I have discovered that mixtures of monochloro-- difiuoromethane and chloropentafluoroethane form an azeotrope boiling at approximately -45.6 C., in which about 63 mol percent is monochlorodifluoromethane. The mixture is a highly useful refrigerant suitable for replacement of monochlorodifluoromethane in refrigeration equipment when a lower temperature or greater capacity is desired. Its use results in 22% greater refrigerating capacity than is-obtained with monochlorodifiuoromethane, other conditions being the same. This mixture has the further advantage that only slight changes in the boiling point occur when the composition is varied over a considerable range on either side of the actual azeotropic composition. Mixtures containing between 50 and mol percent monochlorodifluoromethane all boil between about 45.2 and 45.6 C., so that there is little tendency for fractionation to take place with any of thesemixtures. They are all effective refrigerating agents.
The boiling points of mixtures of monochlorodifluoromethane and chloropentafluoroethane were determined experimentally with the following results:
M01 percent monochlorodifluoromethane It is apparent from these figures that a minimum-boiling azeotrope exists at approximately 63 mol percent monochlorodifiuoromethane and that the change in boiling point between the limits of 50 and '75 mol percent monochloro difiuoromethane is very small.
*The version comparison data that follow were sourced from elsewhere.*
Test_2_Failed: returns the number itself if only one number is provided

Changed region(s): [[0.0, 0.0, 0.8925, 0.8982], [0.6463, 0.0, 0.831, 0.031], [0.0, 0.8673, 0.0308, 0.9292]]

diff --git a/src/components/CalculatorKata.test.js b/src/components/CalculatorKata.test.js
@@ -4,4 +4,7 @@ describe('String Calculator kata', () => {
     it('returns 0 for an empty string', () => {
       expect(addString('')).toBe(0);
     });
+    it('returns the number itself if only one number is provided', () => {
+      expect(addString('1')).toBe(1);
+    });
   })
The boiling point of mixtures containing 50 mol percent of each component will be seen to be approximately -45.2 C.
In preparing these mixtures, it is desirable that the components be at least 99% pure and that they contain no appreciable amount of impurities which are corrosive or which separate upon evaporation, so as to interfere with the efiiciency of refrigeration. No special mixing procedure need be followed, provided the proper relative amounts of the two components are used.
The compositions disclosed herein are chemically inert, non-inflammable and are essentially non-corrosive. They combine the valuable characteristics possessed generally by fluorochlorohydrocarbons with a low boiling .point which is of particular significance when low temperatures are to be attained or when extra capacity must a be obtained with existing refrigerating equipment.
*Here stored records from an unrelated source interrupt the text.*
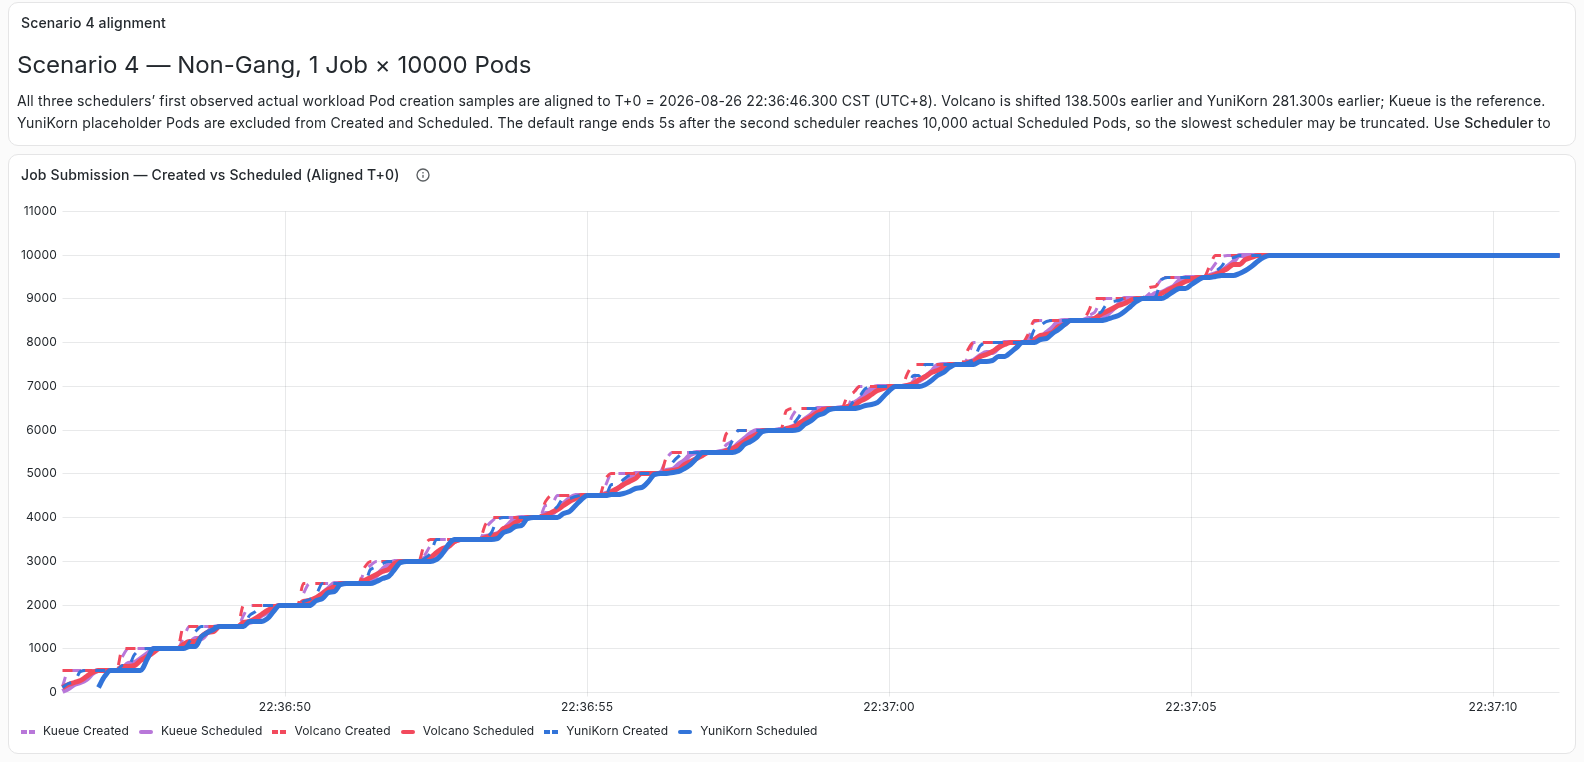
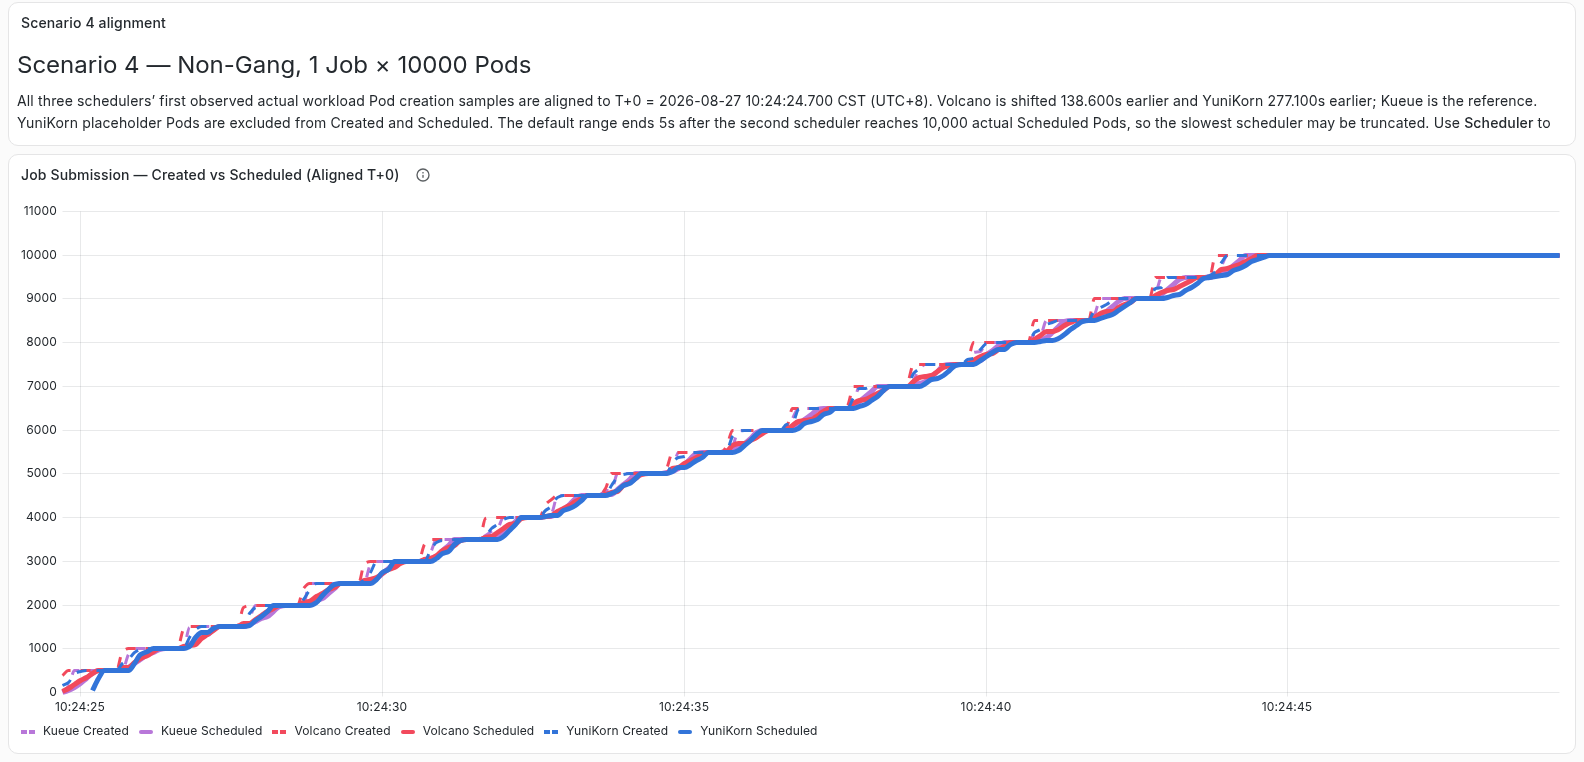
results: scenario test 1-4 082709

diff --git a/scenario_test_report_082709.md b/scenario_test_report_082709.md
@@ -1,0 +1,32 @@
+# 场景测试报告（通过）
+
+## 1. 执行概要
+
+- 测试 Commit：`c581048d338f6ff1da999115d7b4a59de78e16ee`
+- 请求顺序：场景 1、2、3、4
+- 执行命令：依次执行 `make scenario-1`、`make scenario-2`、`make scenario-3`、`make scenario-4`；每个命令完成后执行 `make down`
+- tmux 会话：`cst-scenario-20260827_095830`
+- CST 总时间：`2026-08-27 09:58:30` 至 `2026-08-27 10:31:49`
+- 总耗时：`33m19.598s`
+- 场景退出码：1（make 0，down 0）；2（make 0，down 0）；3（make 0，down 0）；4（make 0，down 0）
+- TestBatchJob：`12/12` Case 通过
+- 更新结果：场景 1–4 均更新且目录完整
+- 总体状态：通过
+
+## 2. 场景时间边界与结果目录
+
+| 场景 | 模式与参数 | CST（UTC+8）时间边界 | 耗时 | 指标时间窗（毫秒） | 结果目录 | 结果 |
+|---|---|---|---|---|---|---|
+| 1 | agent；队列 1；每队列 Job 10000；每 Job Pod 1 | 2026-08-27 09:58:30–10:08:48 | 10m18.016s | 1787795910715–1787796441064 | `results/scenario-1` | 通过 |
+| 2 | agent；队列 1；每队列 Job 500；每 Job Pod 20 | 2026-08-27 10:08:48–10:16:22 | 7m33.836s | 1787796528747–1787796920266 | `results/scenario-2` | 通过 |
+| 3 | agent；队列 1；每队列 Job 20；每 Job Pod 500 | 2026-08-27 10:16:22–10:24:04 | 7m41.828s | 1787796982591–1787797381567 | `results/scenario-3` | 通过 |
+| 4 | agent；队列 1；每队列 Job 1；每 Job Pod 10000 | 2026-08-27 10:24:04–10:31:49 | 7m45.331s | 1787797444440–1787797845959 | `results/scenario-4` | 通过 |
+
+## 3. 问题说明
+
+未发现影响结论的问题。四场 `make scenario-N` 与后续 `make down` 均成功，结果目录与指标窗口完整；最终 `verify-base.sh 1000`、`verify-schedulers.sh` 和 `verify-monitoring.sh` 均通过。未进行源代码修复或自动重跑。
+
+## 4. 最终结论
+
+通过。场景 1–4 均执行成功，12/12 个 TestBatchJob Case 通过，4 个场景结果均更新；每次 `make down` 均成功，调度器组件与 Audit Exporter 已恢复到固定一副本空闲基线。
+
These refrigerants may be used in domestic or commercial refrigerators and freezers, industrial cooling systems and air-conditioning systems, or in any other system in which cooling is effected by the evaporation and expansion of liquid refrigerant. In such systems, the expanded gas is compressed and condensed to a liquid, and is recycled to the expansion device. Various specific types of refrigerating units for which the compositions here disclosed are of value are described in Refrigeration Fundamentals. 6th edition, 1949 (American Society of Refrigerating Engineers).
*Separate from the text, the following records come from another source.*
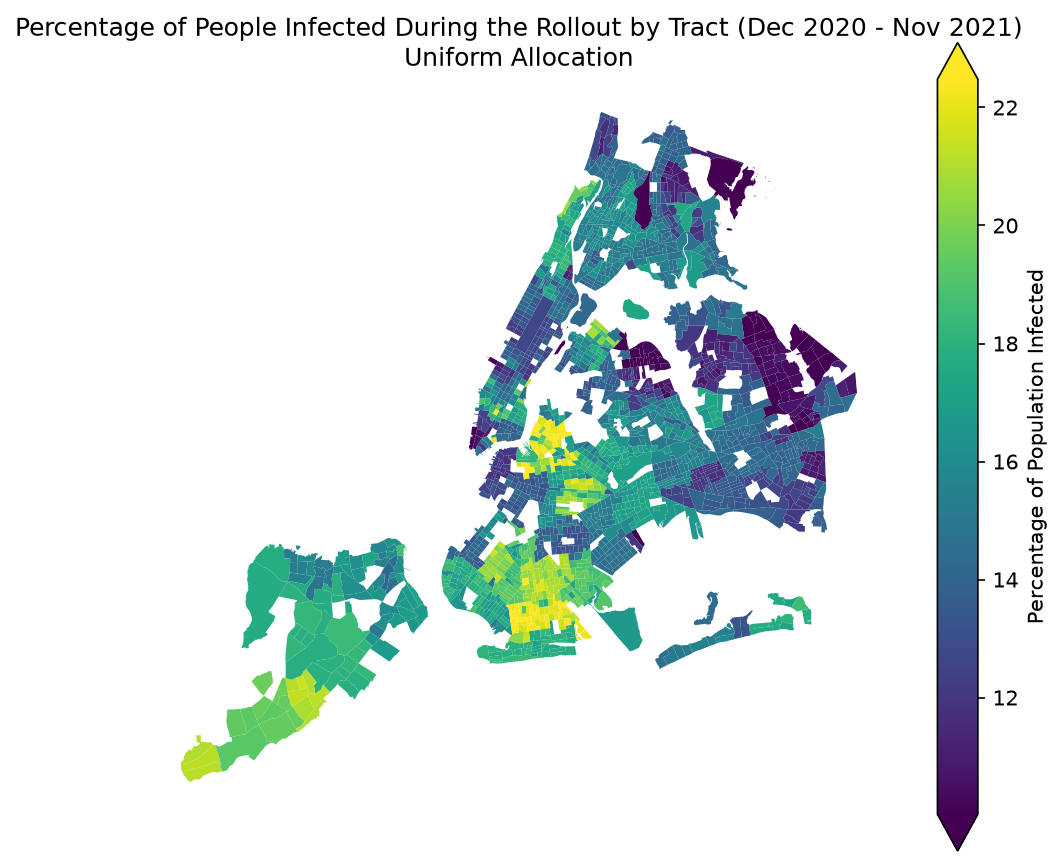
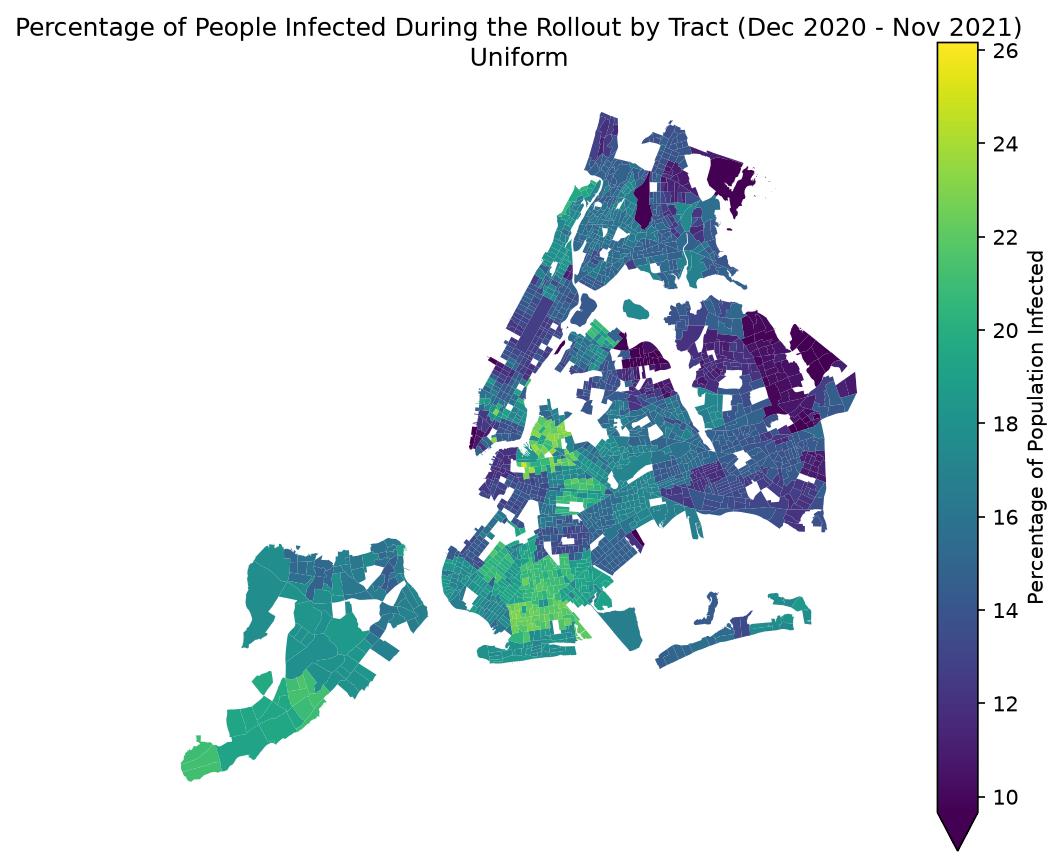
Add compartment and tract map figures for all five strategies

diff --git a/realistic_model/paper_figs.py b/realistic_model/paper_figs.py
@@ -1,4 +1,4 @@
-# Paper figures: model fit to reported cases, Figures 3a-c (uniform) and 4a-c (income-based), and the strategy comparison.
+# Paper figures: model fit to reported cases, compartments and tract maps for each strategy, and the strategy comparison.
 # Plain matplotlib style to match the other figures in the paper. Run after fit.py and scenarios.py.
 import sys, pickle
 exec(open(sys.argv[1]).read())
@@ -22,14 +22,14 @@ geo = geo[['GEOID', 'geometry']].merge(df[['GEOID']], on='GEOID')   # same tract
 assert (geo.GEOID.to_numpy() == df.GEOID.to_numpy()).all()
 
 res = {}
-for name, alloc in [('uniform', uniformAllocation), ('income_based', incomeAllocation)]:
+for name, alloc in [('Actual rollout', actualAllocation), ('Uniform', uniformAllocation), ('Income-based', incomeAllocation),
+                    ('Susceptible-first', susceptibleAllocation), ('Hotspot', hotspotAllocation(rr))]:
   totals, yStart, yMid, yEnd = runDaily(alloc)
   res[name] = dict(totals=totals, vaxMid=(yMid[1] + yMid[3] + yMid[5] + yMid[7]) / pop,
                    infRollout=(yEnd[8] - yStart[8]) / pop)
-  print(name, f'infections during rollout {(yEnd[8] - yStart[8]).sum():.0f}, recovered at end {(yEnd[6] + yEnd[7]).sum():.0f}, '
+  print(f'{name:17s} infections during rollout {(yEnd[8] - yStart[8]).sum():.0f}, recovered at end {(yEnd[6] + yEnd[7]).sum():.0f}, '
         f'vaccinated at end {(yEnd[1] + yEnd[3] + yEnd[5] + yEnd[7]).sum():.0f}')
 
-TITLES = {'uniform': 'Uniform Allocation', 'income_based': 'Income-Based Allocation'}
 TITLE, LABEL = 14, 14
 
 # model fit: reported cases, citywide and by borough
@@ -52,29 +52,57 @@ axes[0].legend(); axes[2].set_ylabel('Reported Cases per Day per 100,000', fonts
 fig.suptitle('Reported COVID-19 Cases by Borough: Model vs Observed', fontsize=TITLE)
 fig.tight_layout(); fig.savefig(f'{OUT}/model_fit_borough.png', dpi=150); plt.close(fig)
 
-# (a) citywide compartments over time
+# per-strategy figures first, then the combined ones; all share one y-axis (compartments) and one color scale per map
+SLUG = {name: name.lower().replace(' ', '_').replace('-', '_') for name in res}
 SERIES = [('Susceptible', lambda T: T[:, 0]), ('Exposed', lambda T: T[:, 2] + T[:, 3]), ('Infected', lambda T: T[:, 4] + T[:, 5]),
           ('Recovered', lambda T: T[:, 6] + T[:, 7]), ('Vaccinated, never infected', lambda T: T[:, 1])]
+YMAX = 1.05 * max(f(res[k]['totals'][VSTART:] / 1e6).max() for k in res for _, f in SERIES)   # line plots cover the rollout only
+ROWS = [('vaxMid', 'First Dose by April 1, 2021', 'Percentage of Population Vaccinated',
+         'Percentage of People with a First Dose by Tract (April 1, 2021)', 'new_vaccinated_apr2021'),
+        ('infRollout', 'Infected Dec 2020 - Nov 2021', 'Percentage of Population Infected',
+         'Percentage of People Infected During the Rollout by Tract (Dec 2020 - Nov 2021)', 'new_infected_rollout')]
+LIMITS = {key: np.percentile(np.concatenate([100 * res[k][key] for k in res]), [2, 98]) for key, *_ in ROWS}
+
 for name in res:
   T = res[name]['totals'] / 1e6
   fig, ax = plt.subplots(figsize=(10, 6))
-  for label, f in SERIES: ax.plot(dates, f(T), label=label)
-  ax.axvline(dates[VSTART], color='gray', ls='--', label='Rollout starts')
-  ax.set_title(f'SEIRV Model Simulation - {TITLES[name]}', fontsize=TITLE)
+  for label, f in SERIES: ax.plot(dates[VSTART:], f(T)[VSTART:], label=label)
+  ax.set_title(f'SEIRV Model Simulation - {name}', fontsize=TITLE)
   ax.set_xlabel('Date', fontsize=LABEL); ax.set_ylabel('Number of People (millions)', fontsize=LABEL)
-  ax.set_xlim(dates[0] - pd.Timedelta(days=15), dates[-1] + pd.Timedelta(days=15)); ax.grid(True); ax.legend()
-  fig.tight_layout(); fig.savefig(f'{OUT}/new_seirv_{name}.png', dpi=150); plt.close(fig)
-
-# (b) % with a first dose by tract on Apr 1 2021, (c) % infected during the rollout; one color scale per figure pair
-for key, title, cbar, fname in [('vaxMid', 'Percentage of People with a First Dose by Tract (April 1, 2021)', 'Percentage of Population Vaccinated', 'new_vaccinated_apr2021'),
-                                ('infRollout', 'Percentage of People Infected During the Rollout by Tract (Dec 2020 - Nov 2021)', 'Percentage of Population Infected', 'new_infected_rollout')]:
-  vmin, vmax = np.percentile(np.concatenate([100 * res[k][key] for k in res]), [2, 98])
-  for name in res:
+  ax.set_xlim(dates[VSTART], dates[-1]); ax.set_ylim(0, YMAX); ax.grid(True); ax.legend()
+  fig.tight_layout(); fig.savefig(f'{OUT}/new_seirv_{SLUG[name]}.png', dpi=150); plt.close(fig)
+  for key, _, cbar, title, fname in ROWS:
     g = geo.copy(); g['v'] = 100 * res[name][key]
     fig, ax = plt.subplots(figsize=(8, 7))
-    g.plot(column='v', cmap='viridis', vmin=vmin, vmax=vmax, ax=ax, linewidth=0, legend=True, legend_kwds={'label': cbar})
-    ax.set_axis_off(); ax.set_title(f'{title}\n{TITLES[name]}', fontsize=12)
-    fig.savefig(f'{OUT}/{fname}_{name}.png', dpi=150, bbox_inches='tight'); plt.close(fig)
+    g.plot(column='v', cmap='viridis', vmin=LIMITS[key][0], vmax=LIMITS[key][1], ax=ax, linewidth=0, legend=True, legend_kwds={'label': cbar})
+    ax.set_axis_off(); ax.set_title(f'{title}\n{name}', fontsize=12)
+    fig.savefig(f'{OUT}/{fname}_{SLUG[name]}.png', dpi=150, bbox_inches='tight'); plt.close(fig)
+
+# citywide compartments over time, one panel per strategy
+fig, axes = plt.subplots(1, len(res), figsize=(22, 5), sharey=True)
+for ax, name in zip(axes, res):
+  T = res[name]['totals'] / 1e6
+  for label, f in SERIES: ax.plot(dates[VSTART:], f(T)[VSTART:], label=label)
+  ax.set_title(name, fontsize=LABEL); ax.set_xlim(dates[VSTART], dates[-1]); ax.set_ylim(0, YMAX); ax.grid(True)
+  ax.xaxis.set_major_locator(matplotlib.dates.MonthLocator(bymonth=[1, 4, 7, 10]))
+  ax.xaxis.set_major_formatter(matplotlib.dates.DateFormatter('%b\n%Y'))
+axes[0].set_ylabel('Number of People (millions)', fontsize=LABEL)
+fig.supxlabel('Date', fontsize=LABEL); fig.suptitle('SEIRV Model Simulation by Allocation Strategy', fontsize=TITLE)
+fig.legend(*axes[0].get_legend_handles_labels(), loc='lower center', ncol=5, bbox_to_anchor=(0.5, -0.06))
+fig.tight_layout(); fig.savefig(f'{OUT}/seirv_strategies.png', dpi=150, bbox_inches='tight'); plt.close(fig)
+
+# tract maps: % with a first dose on Apr 1 2021 (top), % infected during the rollout (bottom); one color scale per row
+fig, axes = plt.subplots(2, len(res), figsize=(22, 9))
+for r, (key, rowTitle, cbar, *_) in enumerate(ROWS):
+  vmin, vmax = LIMITS[key]
+  for ax, name in zip(axes[r], res):
+    g = geo.copy(); g['v'] = 100 * res[name][key]
+    g.plot(column='v', cmap='viridis', vmin=vmin, vmax=vmax, ax=ax, linewidth=0)
+    ax.set_axis_off(); ax.set_title(name if r == 0 else '', fontsize=LABEL)
+  axes[r, 0].text(-0.05, 0.5, rowTitle, transform=axes[r, 0].transAxes, rotation=90, ha='right', va='center', fontsize=LABEL)
+  fig.colorbar(plt.cm.ScalarMappable(matplotlib.colors.Normalize(vmin, vmax), 'viridis'), ax=axes[r], fraction=0.015, pad=0.01, label=cbar)
+fig.suptitle('Vaccination and Infection by Census Tract and Allocation Strategy', fontsize=TITLE)
+fig.savefig(f'{OUT}/maps_strategies.png', dpi=150, bbox_inches='tight'); plt.close(fig)
 
 # strategy comparison: share of each income quartile infected during the rollout
 scen = pickle.load(open(f'{SCR}/scenarios2_rho{RHO_LATE}.pkl', 'rb'))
Iclaim: v 1. A 1ow-boiling refrigerant composition whic consists of a mixture of monochlorodifluoromethane and chloropentafluoroethane in which the mol percent of monochlorodifluoromethane 2. A low-boiling refrigerant composition consisting of a mixture of monochlorodifluoromethane and chloropentafiuoroethane, in which the mol percent of monochlorodifluoromethane is between and 75.
ANTHONY FRANCIS BENNING.
References Cited in the file of this patent UNITED STATES PATENTS Number Name Date 2,479,259 Reed et a1. Aug. 16, 1949 2,511,993 Reed June 20, 1950 OTHER REFERENCES Kinetic Technical Bulletin-B2 Freon Compounds-Kin'etic Chemicals, Inc, Wilmington, De1.-l95011 page publication.